M. Prabhakar received his B.E. from University of Madras in the year 1998 and M.E from Bharathidasan University in the year 2000. He is currently pursuing his Ph.D in Anna University, Chennai. His areas of interest include dc - dc0 converters and power electronics.
V. Kamaraj obtained his B.Tech. from Calicut university, M.E. and Ph.D. form Anna University. He has 20 years of teaching experience. His area of research includes networks and power electronics.
[Figure 1], [Figure 2], [Figure 3], [Figure 4], [Figure 5], [Figure 6], [Figure 7], [Figure 8], [Figure 9], [Figure 10], [Figure 11], [Figure 12], [Figure 13], [Figure 14], [Figure 15], [Figure 16]

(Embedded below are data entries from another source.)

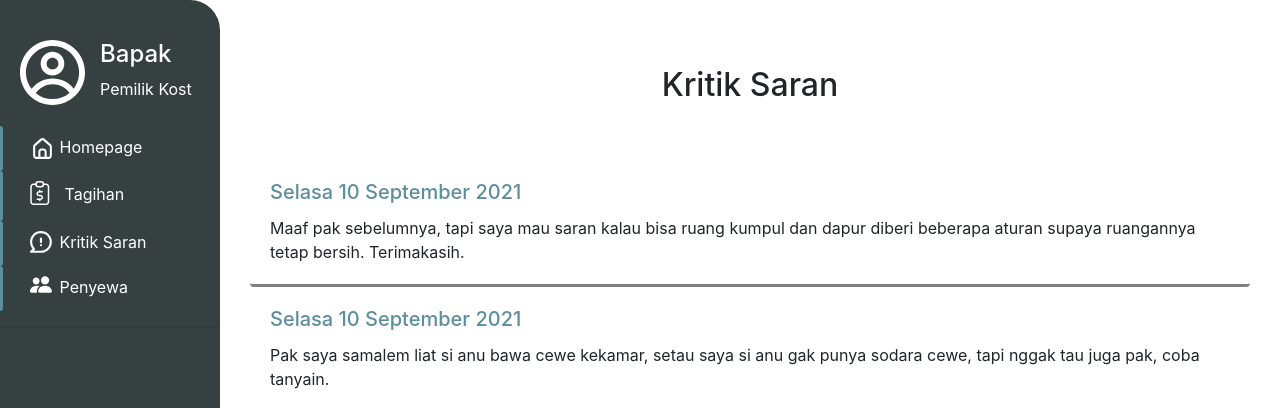
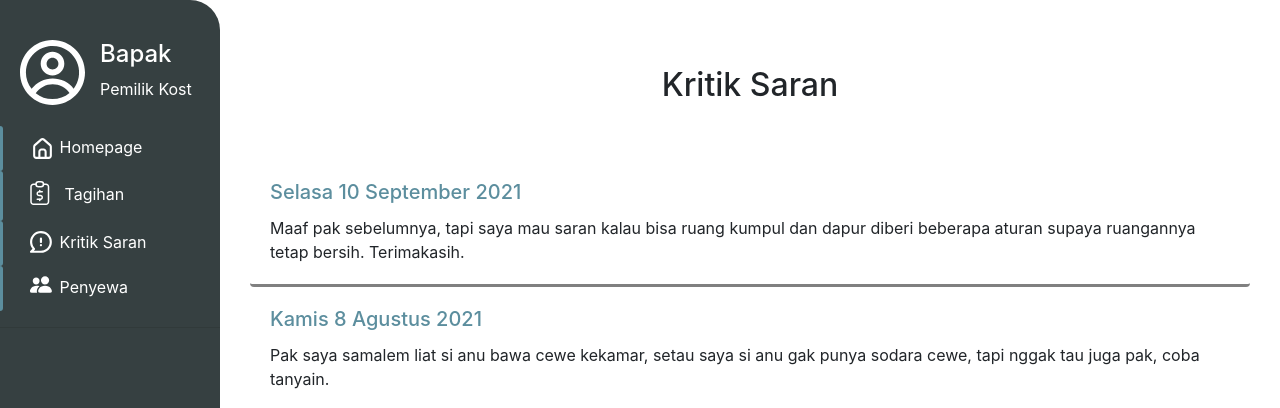
Before and after one commit to ArmaliaRahmi/kostefilo, a PHP site: page /pemilik/komplainPemilik.php in a window 1280 px wide. Shown: the top 408 px of the page. Run offline with PHP 8.4, Linux system fonts and the light colour scheme; some libraries are stand-ins or nearby versions.

Commit message:
Update komplainPemilik.php

```diff
--- a/pemilik/komplainPemilik.php
+++ b/pemilik/komplainPemilik.php
@@ -21,7 +21,7 @@ require 'bootstrap.html';
 
         <div class="card" style=" border-top: 0; border-left: 0; border-right: 0; border-bottom: 3px solid grey;">
           <div class="card-body">
-            <h5 class="card-title" style="color:#5C8E9E">Selasa 10 September 2021</h5>
+            <h5 class="card-title" style="color:#5C8E9E">Kamis 8 Agustus 2021</h5>
             <p class="card-text">Pak saya samalem liat si anu bawa cewe kekamar, setau saya si anu gak punya sodara cewe, tapi nggak tau juga pak, coba tanyain.</p>
           </div>
           <img src="komplain.svg" alt="komplain" style="width:280; height:180;">
@@ -29,7 +29,7 @@ require 'bootstrap.html';
 
         <div class="card" style=" border-top: 0; border-left: 0; border-right: 0; border-bottom: 3px solid grey;">
           <div class="card-body">
-            <h5 class="card-title" style="color:#5C8E9E">Selasa 10 September 2021</h5>
+            <h5 class="card-title" style="color:#5C8E9E">Rabu 8 April 2021</h5>
             <p class="card-text">Pak semalem jam 11 an di ruang kumpul berisik banget, kayaknya si anu bawa temen-temennya kesini tapi gadir ngobrol mulu ampe jam 1 an. Tolong dibilangin pak ato gak kasih peraturan di ruang kumpul</p>
           </div>
         </div>
```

[Table 1], [Table 2], [Table 3], [Table 4], [Table 5]